DE PALMA'S FILM A HUGE IMPACT ON IT'S A WONDERFUL AFTERLIFE DIRECTOR
It's A Wonderful Afterlife is said to be a film that puts several genres into a blender with uproarious results. Director Gurinder Chadha talked to The Northern Echo's Steve Pratt about how she came up with the idea to bring the house down at a London-set Indian wedding by bringing in a bit of Brian De Palma's Carrie. Carrie had a "huge impact" on Chadha, according to Pratt, as the first horror film she'd ever seen. Here's how she tells it to Pratt:
The way this movie came together was I was watching a clip on TV, on one of these 100 great family film kind of shows, of Bend It Like Beckham [a hit film Chadha directed in 2002]. They’d selected the wedding scene.
I was watching at home and thinking ‘ah, I loved shooting that scene’. It was so much fun, it’s got all my relatives and friends in it. I thought I’ll never be able to make another film with a wedding scene unless I subvert it. That’s when I had the idea that it would be great to do an Indian wedding scene but turn it into the prom scene from Carrie.
I come up with ideas for films that no one else has made that I’d really love to see, particularly featuring the West London Asian community.

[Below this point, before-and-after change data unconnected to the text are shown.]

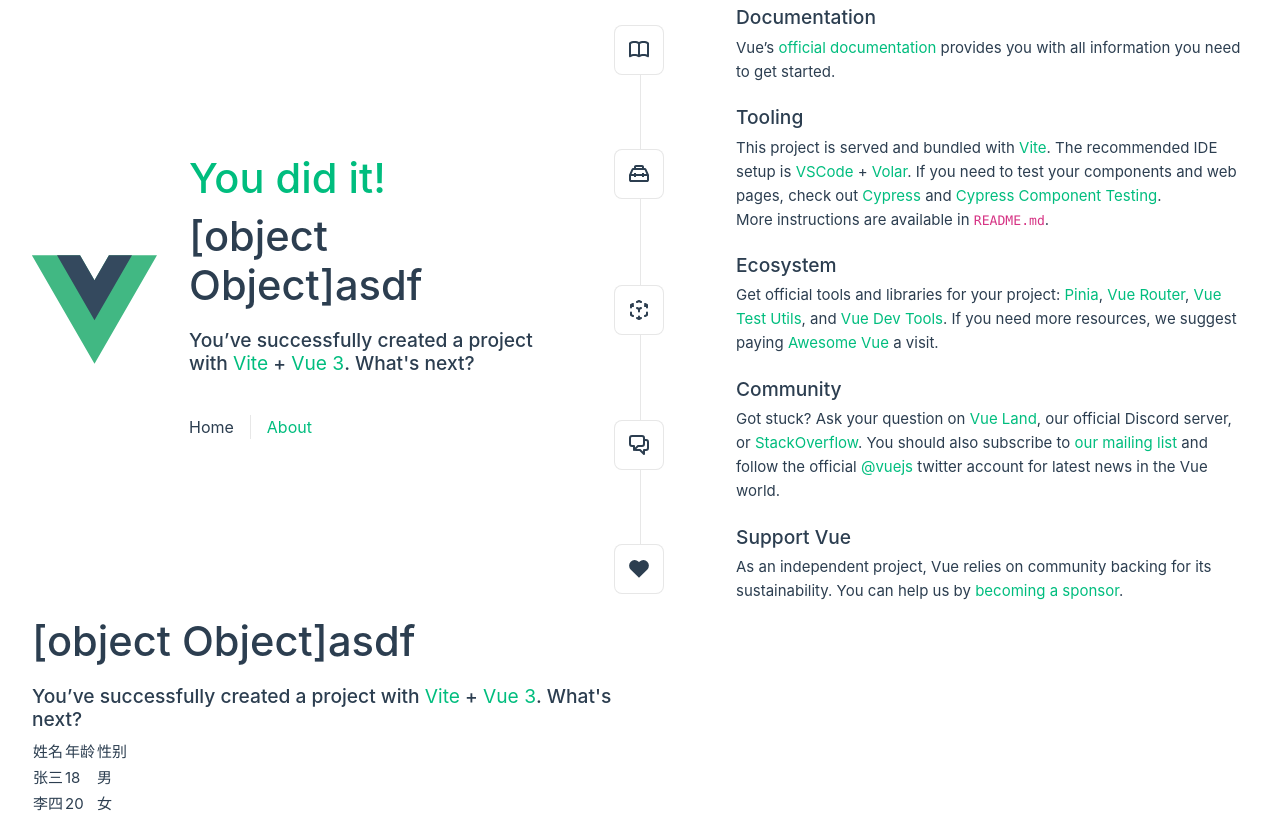
Repository: yuandinghh/vue
Page: /
The author's editor kept a copy of each file at every save. The page is drawn from the files as they stood at one save, then again after the next save.
The browser window is 1280 px wide. The pictures show the whole page.
The project was rebuilt for these pictures with package versions that can differ from the ones it lists, and the page was loaded fresh each time. Also part of the build but not shown: vite.config.ts.

Above is the page before, as saved 2023-03-21 23:25:17.

### index.html
<!DOCTYPE html>
<html lang="en">
  <head>
    <meta charset="UTF-8">
    <link rel="icon" href="/favicon.ico">
    <meta name="viewport" content="width=device-width, initial-scale=1.0">
    <link href="https://cdn.staticfile.org/twitter-bootstrap/5.1.1/css/bootstrap.min.css" rel="stylesheet">
    <script src="https://cdn.staticfile.org/twitter-bootstrap/5.1.1/js/bootstrap.bundle.min.js"></script>
    <title>Vite App</title>
  </head>
  <body>
    <div id="app"></div>
    <script type="module" src="/src/main.ts"></script>
  </body>
</html>

### src/App.vue
<script setup lang="ts">
import { RouterLink, RouterView } from "vue-router";
import HelloWorld from "./components/HelloWorld.vue";
</script>

<template>

    <header>
      <img alt="Vue logo" class="logo" src="@/assets/logo.svg" width="125" height="125" />

      <div class="wrapper">
        <HelloWorld msg="You did it!" />

        <nav>
          <RouterLink to="/">Home</RouterLink>
          <RouterLink to="/about">About</RouterLink>
        </nav>
      </div>
    </header>

    <RouterView />
    <div>
    <HelloWorld />
    <!-- 写一个表格 -->
    <div>
      <table>
        <tr>
          <th>姓名</th>
          <th>年龄</th>
          <th>性别</th>
        </tr>
        <tr>
          <td>张三</td>
          <td>18</td>
          <td>男</td>
        </tr>
        <tr>
          <td>李四</td>
          <td>20</td>
          <td>女</td>
        </tr>
      </table>
    </div>
  </div>
</template>


<style scoped>
header {
  line-height: 1.5;
  max-height: 100vh;
}

.logo {
  display: block;
  margin: 0 auto 2rem;
}

nav {
  width: 100%;
  font-size: 12px;
  text-align: center;
  margin-top: 2rem;
}

nav a.router-link-exact-active {
  color: var(--color-text);
}

nav a.router-link-exact-active:hover {
  background-color: transparent;
}

nav a {
  display: inline-block;
  padding: 0 1rem;
  border-left: 1px solid var(--color-border);
}

nav a:first-of-type {
  border: 0;
}

@media (min-width: 1024px) {
  header {
    display: flex;
    place-items: center;
    padding-right: calc(var(--section-gap) / 2);
  }

  .logo {
    margin: 0 2rem 0 0;
  }

  header .wrapper {
    display: flex;
    place-items: flex-start;
    flex-wrap: wrap;
  }

  nav {
    text-align: left;
    margin-left: -1rem;
    font-size: 1rem;

    padding: 1rem 0;
    margin-top: 1rem;
  }
}
</style>

### src/components/HelloWorld.vue
import { defineProps } from "vue";

<script setup lang="ts">
import { computed ,ref} from "vue"

defineProps<{
  msg: string
}>()
let str=ref('hello world')
const mes = computed(function () {
  return str+"asdf"
})
</script>

<template>
  <div class="greetings">
    <h1 class="green">{{ msg }}</h1>
    <h1>{{mes}}</h1>
    <h3>
      You’ve successfully created a project with
      <a href="https://vitejs.dev/" target="_blank" rel="noopener">Vite</a> +
      <a href="https://vuejs.org/" target="_blank" rel="noopener">Vue 3</a>. What's next?
    </h3>
  </div>
</template>

<style scoped>
h1 {
  font-weight: 500;
  font-size: 2.6rem;
  top: -10px;
}

h3 {
  font-size: 1.2rem;
}

.greetings h1,
.greetings h3 {
  text-align: center;
}

@media (min-width: 1024px) {
  .greetings h1,
  .greetings h3 {
    text-align: left;
  }
}
</style>

Loaded but not shown: src/main.ts (common file); src/router/index.ts (common file); src/assets/main.css (common file); src/views/HomeView.vue (common file); src/assets/base.css (common file); src/components/TheWelcome.vue (common file); src/components/WelcomeItem.vue (common file); src/components/icons/IconDocumentation.vue (common file); src/components/icons/IconTooling.vue (common file); src/components/icons/IconEcosystem.vue (common file); src/components/icons/IconCommunity.vue (common file); src/components/icons/IconSupport.vue (common file)

After the next save:
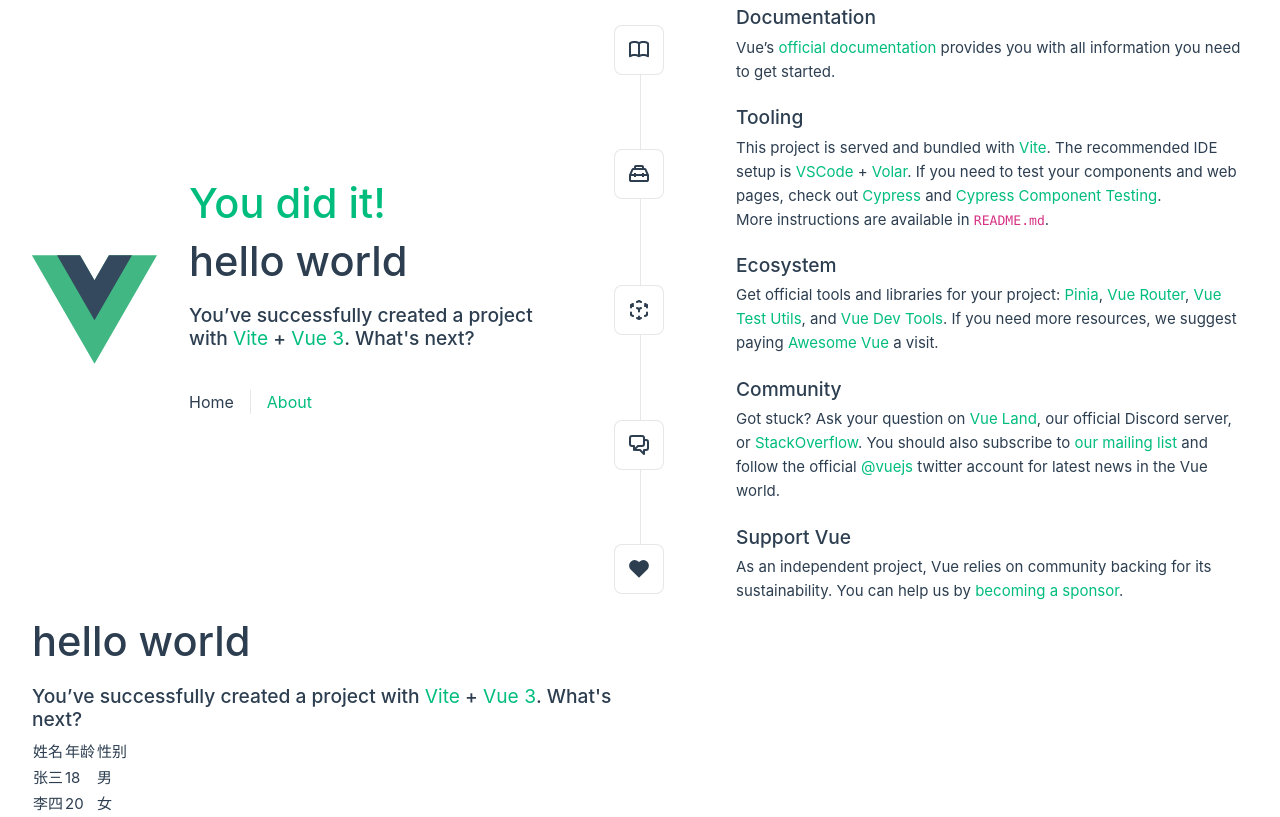
Saved 32 s later.
--- a/src/components/HelloWorld.vue
+++ b/src/components/HelloWorld.vue
@@ -8,7 +8,7 @@
 }>()
 let str=ref('hello world')
 const mes = computed(function () {
-  return str+"asdf"
+  return str
 })
 </script>
 
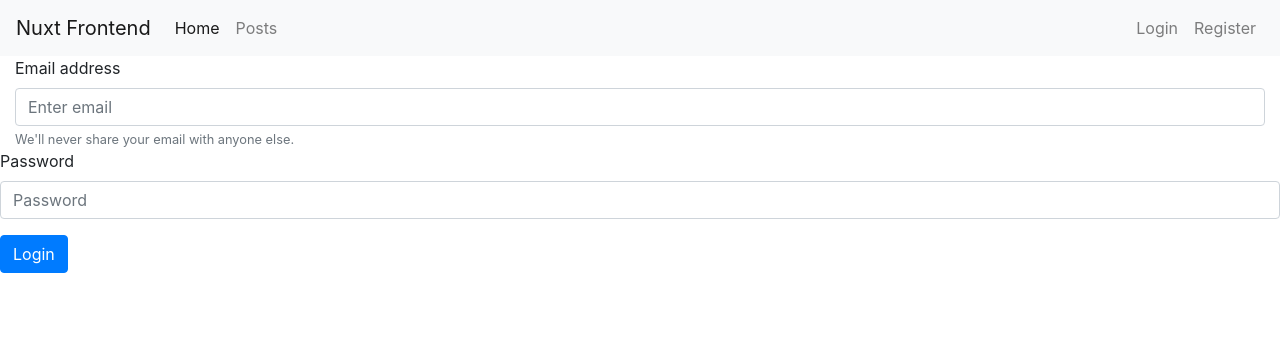
Repository: kazu62/lara-nuxt-front
Page: /login
These files come from the project's save history. The page is drawn as it stood at one moment and after the next save; the edit follows.
The browser window is 1280 px wide. The pictures show the whole page.
The project was rebuilt for these pictures with package versions that can differ from the ones it lists, and the page was loaded fresh each time. The framework's server and built-in components were replaced by stand-ins that run in the browser. Also part of the build but not shown: nuxt.config.js.

Above is the page before, as saved 2018-11-26 23:17:35.

### layouts/default.vue
<template>
  <div>
    <Nav/>
    <nuxt/>
  </div>
</template>
<script>
import Nav from "@/components/Navbar"
  export default {
    components:{
      Nav
    }
  }
</script>

### pages/login.vue
<template>
  <form>
    <div class="container col-md">
      <label>Email address</label>
      <input type="email" class="form-control" placeholder="Enter email">
      <small class="form-text text-muted">We'll never share your email with anyone else.</small>
    </div>
    <div class="form-group">
      <label>Password</label>
      <input type="password" class="form-control" placeholder="Password">
    </div>

    <button type="submit" class="btn btn-primary">Login</button>
  </form>
</template>

### components/Navbar.vue
<template>
  <nav class="navbar navbar-expand-lg navbar-light bg-light">
    <nuxt-link class="navbar-brand" to="/">Nuxt Frontend</nuxt-link>
    <button class="navbar-toggler" type="button" data-toggle="collapse" data-target="#navbarNav" aria-controls="navbarNav" aria-expanded="false" aria-label="Toggle navigation">
      <span class="navbar-toggler-icon"></span>
    </button>
    <div class="collapse navbar-collapse" id="navbarNav">
      <ul class="navbar-nav">
        <li class="nav-item active">
          <nuxt-link class="nav-link" to="/">Home</nuxt-link>
        </li>
        <li class="nav-item">
          <nuxt-link class="nav-link" to="/">Posts</nuxt-link>
        </li>
      </ul>
      <ul class='navbar-nav ml-auto'>
        <li class="nav-item">
          <nuxt-link class="nav-link" to="/login">Login</nuxt-link>
        </li>
        <li class="nav-item">
          <nuxt-link class="nav-link" to="/register">Register</nuxt-link>
        </li>
      </ul>
    </div>
  </nav>
</template>
  <script>
  export default {

  }
  </script>

After the next save:
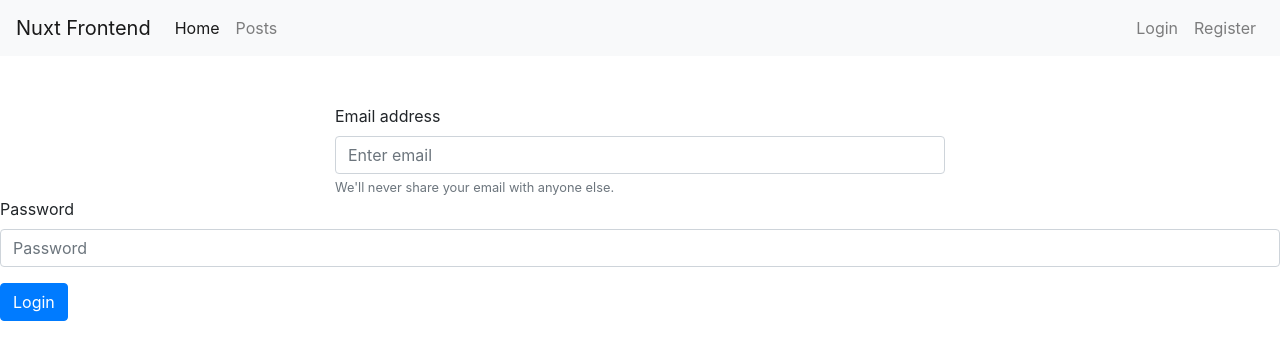
Saved 16 s later.
--- a/pages/login.vue
+++ b/pages/login.vue
@@ -1,6 +1,6 @@
 <template>
   <form>
-    <div class="container col-md">
+    <div class="container col-md-6 mt-5">
       <label>Email address</label>
       <input type="email" class="form-control" placeholder="Enter email">
       <small class="form-text text-muted">We'll never share your email with anyone else.</small>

Ghosts on their own are not particularly funny, but Indian women as ghosts are funny to me. The same with the Carrie scene. Doing a Carrie scene on its own is just not funny but Indian women having samosas and curry thrown at them, that is funny.
Taking those moments and putting a cultural spin on them is funny for me. And for the Indian audience it’s like a breath of fresh air to see ourselves in this kind of movie because no one makes movies with Indian ghosts.
Chadha tells Deadline Hollywood's Tim Adler that she next plans to channel the spirit of David Lean for a historical epic about the Indian Partition.